Gingivitis is a condition that occurs when the gum or gingiva around the teeth becomes inflamed. This disease can range from mild to severe, and in severe cases, cats with gingivitis can experience discomfort and difficulty eating. To treat the condition, a tooth cleaning procedure under anesthesia is necessary. Similar to humans, plaque - a build-up of germs, debris, dead skin cells, mucus, and food - can accumulate on the teeth and lead to this dental issue.
Causes of Gingivitis in Cats
Some common causes of gingivitis in cats may include:
- Crowded teeth
- FeLV (Feline Leukemia Virus)
- Autoimmune Diseases
- Old age
- Soft Food
- Bad Dental Care
Signs of Gingivitis in Cats
Common signs of gingivitis in cats can include:
- Plaque build-up
- Bad breath
- Difficulty picking up toys
- Difficulty eating
- Not eating at all
- Red or swollen gums
Diagnosing Gingivitis in Cats

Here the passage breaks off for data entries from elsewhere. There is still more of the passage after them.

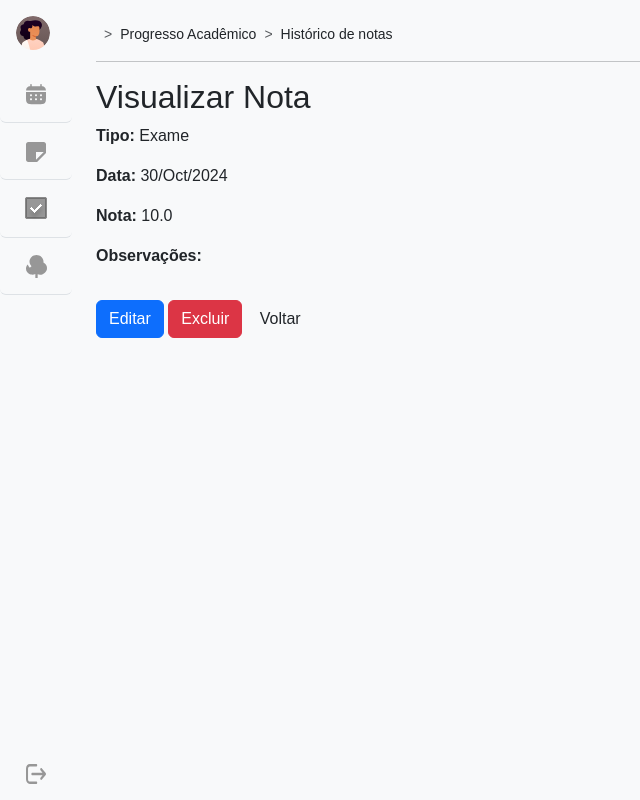
After one commit to caroltorchia/Tudolist_app, a Django app: page /historico/notas/16 in a window 1280 px wide. The commit adds this page. Shown: the whole page, without its empty margins (0-640 px from the left). Run offline with Django 5.2, Linux system fonts and the light colour scheme; data comes from the database, SQL or seed files in the repository; both versions use the stored data as it was after the commit; some libraries are stand-ins or nearby versions; some web fonts are replaced.

Commit message:
feat: crud de notas

```diff
--- a/app_tudo_list/templates/base_generic.html
+++ b/app_tudo_list/templates/base_generic.html
@@ -122,7 +122,7 @@
           </ul>
         <!--  Dropdowns -->
           <!-- <div class="dropdown border-top "> dropdown-toggle id="dropdownUser3" data-bs-toggle="dropdown" aria-expanded="false" -->
-            <a href="#" class="d-flex align-items-center justify-content-center p-3 link-dark text-decoration-none" >
+            <a href="{% url "register:logout" %}" class="d-flex align-items-center justify-content-center p-3 link-dark text-decoration-none" >
               <svg width="20" height="20" viewBox="0 0 20 20" fill="none" xmlns="http://www.w3.org/2000/svg">
                 <path d="M20 9.99978C20 9.65603 19.898 9.34343 19.6939 9.12479L15.9185 4.46854C15.5103 3.96849 14.8725 3.96849 14.4643 4.46854C14.0561 4.96858 14.0561 5.74983 14.4643 6.24988L16.5051 8.74991L6.37761 8.74969C5.81639 8.74969 5.3573 9.31207 5.3573 9.99957C5.3573 10.6871 5.81639 11.2494 6.37761 11.2494H16.5307L14.4898 13.7495C14.0816 14.2495 14.0816 15.0308 14.4898 15.5308C14.6939 15.7808 14.9489 15.9057 15.2041 15.9057C15.4593 15.9057 15.7142 15.7808 15.9184 15.5308L19.6938 10.9059C19.8981 10.6559 20 10.3435 20 9.99978Z" fill="#979797"/>
                 <path d="M3.77546 2.49997H10.204C10.7652 2.49997 11.2243 1.93758 11.2243 1.25009C11.2243 0.5626 10.7652 0.00021798 10.204 0.00021798L3.77546 0C1.70918 0 0 2.09389 0 4.62512V15.3437C0 17.9063 1.70918 20 3.77546 20H10.204C10.7652 20 11.2243 19.4376 11.2243 18.7501C11.2243 18.0626 10.7652 17.5002 10.204 17.5002L3.77546 17.5C2.80603 17.5 2.04086 16.5313 2.04086 15.3752V4.62529C2.04086 3.46888 2.83163 2.49997 3.77546 2.49997Z" fill="#979797"/>
--- a/historico/models.py
+++ b/historico/models.py
@@ -1,13 +1,14 @@
 
 from django.db import models
 from django.conf import settings
+from django.utils.timezone import now
 
 class Disciplina(models.Model):
     nome = models.CharField(max_length=100)
     usuario = models.ForeignKey(settings.AUTH_USER_MODEL, on_delete=models.CASCADE)
 
     def __str__(self):
-        return self.nome
+        return  f"{self.nome}"
 
 class Nota(models.Model):
     TIPO_CHOICES = [
@@ -17,6 +18,11 @@ class Nota(models.Model):
     disciplina = models.ForeignKey(Disciplina, on_delete=models.CASCADE)
     tipo = models.CharField(max_length=10, choices=TIPO_CHOICES)
     nota = models.FloatField()
+    created_at = models.DateTimeField(default=now, editable=False)
+    updated_at = models.DateTimeField(auto_now=True)
+    observacoes = models.TextField()
+
+    REQUIRED_FIELDS = ["disciplina", "tipo", "nota"]
 
     def __str__(self):
         return f"{self.tipo} - {self.nota}"
--- a/historico/templates/index.html
+++ b/historico/templates/index.html
@@ -24,7 +24,7 @@
             <ul>
               {% for nota in dados.notas %}
                 <li>
-                  <a>{{ nota.tipo }}: {{ nota.nota }}</a>
+                  <a href="{% url "historico:visualizar_nota" nota.id %}">{{ nota.tipo }}: {{ nota.nota }}</a>
                 </li>
               {% endfor %}
             </ul>
--- /dev/null
+++ b/historico/templates/notas/visualizar.html
@@ -0,0 +1,28 @@
+<!-- visualizar_nota.html -->
+{% extends "base_generic.html" %}
+{% load static %}
+{% load django_bootstrap5 %}
+{% block title %}
+  Visualizar Nota
+{% endblock title %}
+{% block content %}
+  <h2>Visualizar Nota</h2>
+  <p>
+    <strong>Tipo:</strong> {{ nota.tipo }}
+  </p>
+  <p>
+    <strong>Data:</strong> {{ nota.created_at|date:"d/M/Y" }}
+  </p>
+  <p>
+    <strong>Nota:</strong> {{ nota.nota }}
+  </p>
+  <p>
+    <strong>Observações:</strong>
+  </p>
+  <pre>{{ nota.observacoes|safe }}</pre>
+  {% url "historico:excluir_nota" nota.id as excluir_nota_url %}
+  {% url "historico:editar_nota" nota.id as editar_nota_url %}
+  {% bootstrap_button button_type="link" href=editar_nota_url content="Editar" button_class="btn btn-primary" %}
+  {% bootstrap_button button_type="link" href=excluir_nota_url content="Excluir" button_class="btn btn-danger" %}
+  <a href="{% url 'historico:index' %}" class="btn btn-secundary">Voltar</a>
+{% endblock content %}
--- a/historico/urls.py
+++ b/historico/urls.py
@@ -4,7 +4,8 @@ from . import views
 
 urlpatterns = [
     path("", views.index, name="index"),
-    path("notas/<int:id>/edit", views.adicionar_nota, name="editar_nota"),
     path('notas/add', views.adicionar_nota, name='adicionar_nota'),
-    path('revisar_nota/<str:disciplina>/', views.revisar_nota, name='revisar_nota'),
+    path("notas/<int:nota_id>/edit", views.editar_nota, name="editar_nota"),
+    path('notas/<int:nota_id>', views.visualizar_nota, name='visualizar_nota'),
+    path('notas/<int:nota_id>/delete', views.excluir_nota, name='excluir_nota'),
 ]
--- a/historico/views.py
+++ b/historico/views.py
@@ -1,8 +1,10 @@
 # views.py
-from django.shortcuts import render, redirect
+from django.contrib import messages
+from django.shortcuts import get_object_or_404, redirect, render
+
+from .forms import NotaForm
 from .models import Disciplina, Nota
-from .forms import NotaForm
-from django.contrib import messages
+
 
 def index(request):
     disciplinas = Disciplina.objects.filter(usuario=request.user)
@@ -11,29 +13,55 @@ def index(request):
         notas = Nota.objects.filter(disciplina=disciplina)
         media = sum(nota.nota for nota in notas) / len(notas) if notas else 0
         progresso[disciplina.nome] = {
-            'notas': notas,
-            'media': media,
-            'alerta': media < 7.0
+            "notas": notas,
+            "media": media,
+            "alerta": media < 7.0,
         }
-    return render(request, 'index.html', {'progresso': progresso})
+    return render(request, "index.html", {"progresso": progresso})
 
-def adicionar_nota(request, id=None):
-    if id:
-        nota = Nota.objects.get(id=id)
-        form = NotaForm(instance=nota)
-    else:
-        form = NotaForm()
+def visualizar_nota(request, nota_id=None):
+    nota = get_object_or_404(Nota, id=nota_id)
+    return render(request, "notas/visualizar.html", {"nota": nota})
 
-    if request.method == 'POST':
+
+def adicionar_nota(request):
+    form = NotaForm()
+    nota = Nota()
+
+    if request.method == "POST":
         form = NotaForm(request.POST, instance=nota)
         if form.is_valid():
             nota = form.save(commit=False)
             nota.usuario = request.user
             nota.save()
-            return redirect('historico:index')
+            return redirect("historico:index")
 
-    return render(request, 'adicionar.html', {'form': form})
+    return render(request, "notas/adicionar.html", {"form": form})
+
+def editar_nota(request, nota_id=None):
+    nota = get_object_or_404(Nota, id=nota_id)
+    form = NotaForm(instance=nota)
+
+    if request.method == "POST":
+        form = NotaForm(request.POST, instance=nota)
+        if form.is_valid():
+            nota = form.save(commit=False)
+            nota.usuario = request.user
+            nota.save()
+            return redirect("historico:visualizar_nota", nota_id=nota.id)
+
+    return render(request, "notas/editar.html", {"form": form, "nota": nota})
 
 def revisar_nota(request, disciplina):
-    messages.success(request, f'Review de nota da disciplina {disciplina} foi solicitado.')
-    return redirect('historico:index')
+    messages.success(
+        request, f"Review de nota da disciplina {disciplina} foi solicitado."
+    )
+    return redirect("historico:index")
+
+def excluir_nota(request, nota_id=None):
+    nota = get_object_or_404(Nota, id=nota_id)
+    print("aaaaaaaaaaaaaaaaaaaaaaaaaaaa")
+    print(nota)
+    if nota.delete():
+        messages.success(request, "Nota excluida com sucesso!")
+    return redirect("historico:index")
```
Also changed, not shown: app_tudo_list/views.py (+8 -4 lines), historico/forms.py (+6 -4 lines), historico/templates/adicionar.html (deleted, +0 -38 lines), historico/templates/editar_nota.html (deleted, +0 -11 lines), historico/templates/notas/adicionar.html (added, +17 -0 lines), historico/templates/notas/editar.html (added, +19 -0 lines), register/views.py (+3 -4 lines), db.sqlite3, historico/migrations/0002_nota_created_at_nota_observacoes_nota_updated_at.py (added).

Cats are skilled at hiding their pain, making it challenging to identify if they are experiencing oral pain. Even if your cat is suffering from severe dental disease, they may seem normal to you, continuing to eat and be active.
That's why taking your cat for regular check-ups with the vet is essential; it can detect any indications of dental problems. Vets are proficient in recognizing signs of conditions by examining animals and checking for the symptoms mentioned above.
Feline Gingivitis Treatment
Gingivitis treatment aims to eliminate accumulated plaque and dental calculus, as well as treat or extract any destabilized and/or diseased teeth. Regular tooth cleanings and dental X-rays conducted under anesthesia are recommended to address any inflammatory dental diseases. Cats with stomatitis may require tooth extraction by a veterinarian to help manage their condition and ensure a comfortable mouth.
The frequency of dental checkups for your cat will depend on the severity of their periodontal disease. If your adult cat has overcrowded teeth or still has baby (deciduous) teeth, your vet may suggest tooth extraction. Your veterinarian will also guide you on brushing your cat's teeth, and you should schedule follow-up exams as recommended.
Caring for Your Cat's Oral Health
You can find toothpaste and brushes specifically designed for cats at most pet supply stores. Gradually introduce your cat to toothbrushing to get them used to it and prevent gingivitis.
Make Your Cat Comfortable With Toothpaste & Toothbrushes
Leave treats near the toothbrush and toothpaste to associate them with positive experiences. Introduce toothpaste slowly by placing a small amount on your finger and letting your cat lick it off.
Getting Your Cat Used to You Touching Their Mouth
Choose a dental treat your cat enjoys and place it on their canine teeth. As they become accustomed to it, they start putting it deeper and deeper into their mouth, on their teeth. This gets them used to you touching their mouth and makes it easier for you to introduce the toothpaste.
Brush Your Cat's Teeth
Once your cat becomes accustomed to you touching their mouth and gets used to the sensation of a toothbrush and toothpaste, brushing their teeth should become easier. Brush their gum line, focusing only on the outer surface of their teeth. Do this for about 15 to 30 seconds, and once you are finished, give them a treat as a reward.